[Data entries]
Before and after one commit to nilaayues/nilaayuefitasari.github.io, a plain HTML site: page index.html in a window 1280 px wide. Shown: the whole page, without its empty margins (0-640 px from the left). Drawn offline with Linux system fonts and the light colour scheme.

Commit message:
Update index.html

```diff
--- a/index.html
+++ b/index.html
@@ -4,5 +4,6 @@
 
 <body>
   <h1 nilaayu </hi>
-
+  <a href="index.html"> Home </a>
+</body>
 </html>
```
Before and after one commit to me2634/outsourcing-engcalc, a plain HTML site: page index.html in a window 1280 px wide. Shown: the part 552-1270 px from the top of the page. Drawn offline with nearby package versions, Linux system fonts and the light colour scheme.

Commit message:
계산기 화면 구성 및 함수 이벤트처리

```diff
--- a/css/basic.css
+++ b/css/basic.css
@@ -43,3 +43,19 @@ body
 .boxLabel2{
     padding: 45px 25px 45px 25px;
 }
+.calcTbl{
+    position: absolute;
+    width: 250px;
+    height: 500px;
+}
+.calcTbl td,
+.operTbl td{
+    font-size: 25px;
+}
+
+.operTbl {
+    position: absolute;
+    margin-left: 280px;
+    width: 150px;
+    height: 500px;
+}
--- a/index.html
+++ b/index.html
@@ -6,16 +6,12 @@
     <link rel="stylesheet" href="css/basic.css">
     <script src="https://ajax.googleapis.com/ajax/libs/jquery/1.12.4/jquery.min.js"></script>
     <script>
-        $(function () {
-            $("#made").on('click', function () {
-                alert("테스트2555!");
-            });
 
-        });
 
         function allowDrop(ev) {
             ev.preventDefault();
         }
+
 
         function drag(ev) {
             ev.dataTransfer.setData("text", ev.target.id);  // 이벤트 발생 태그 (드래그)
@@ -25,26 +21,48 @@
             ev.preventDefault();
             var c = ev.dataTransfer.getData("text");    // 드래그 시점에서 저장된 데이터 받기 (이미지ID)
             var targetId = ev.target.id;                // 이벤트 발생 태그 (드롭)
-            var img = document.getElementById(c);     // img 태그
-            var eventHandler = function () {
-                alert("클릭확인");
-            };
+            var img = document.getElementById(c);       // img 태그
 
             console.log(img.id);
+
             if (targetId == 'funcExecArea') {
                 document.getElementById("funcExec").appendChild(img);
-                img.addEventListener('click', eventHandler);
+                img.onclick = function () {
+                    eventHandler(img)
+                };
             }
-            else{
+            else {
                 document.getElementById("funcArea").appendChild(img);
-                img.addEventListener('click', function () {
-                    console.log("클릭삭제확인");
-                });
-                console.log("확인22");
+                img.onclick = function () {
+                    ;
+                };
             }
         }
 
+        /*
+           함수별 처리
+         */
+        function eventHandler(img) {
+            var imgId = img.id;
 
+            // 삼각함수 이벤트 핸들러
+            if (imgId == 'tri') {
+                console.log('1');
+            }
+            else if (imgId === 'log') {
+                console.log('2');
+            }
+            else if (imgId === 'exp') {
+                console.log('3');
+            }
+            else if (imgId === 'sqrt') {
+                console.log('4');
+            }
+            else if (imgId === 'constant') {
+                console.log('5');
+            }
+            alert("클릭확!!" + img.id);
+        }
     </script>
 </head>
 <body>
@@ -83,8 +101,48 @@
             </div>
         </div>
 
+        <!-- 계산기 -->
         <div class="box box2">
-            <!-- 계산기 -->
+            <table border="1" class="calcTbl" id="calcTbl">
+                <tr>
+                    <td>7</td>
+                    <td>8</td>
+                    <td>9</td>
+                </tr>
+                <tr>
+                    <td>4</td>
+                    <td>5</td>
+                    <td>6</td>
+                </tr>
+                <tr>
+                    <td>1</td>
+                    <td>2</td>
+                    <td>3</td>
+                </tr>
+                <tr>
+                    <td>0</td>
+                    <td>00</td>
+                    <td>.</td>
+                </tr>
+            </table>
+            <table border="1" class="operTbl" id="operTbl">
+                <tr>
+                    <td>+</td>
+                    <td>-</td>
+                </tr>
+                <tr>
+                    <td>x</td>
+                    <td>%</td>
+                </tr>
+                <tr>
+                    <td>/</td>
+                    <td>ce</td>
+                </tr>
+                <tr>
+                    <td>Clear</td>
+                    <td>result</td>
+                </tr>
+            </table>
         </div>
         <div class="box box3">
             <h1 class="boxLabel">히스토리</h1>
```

[Problem]
Count lines, not occurrences. State how many lines of the entries contain the word "href", and add nothing.

[Response below]
2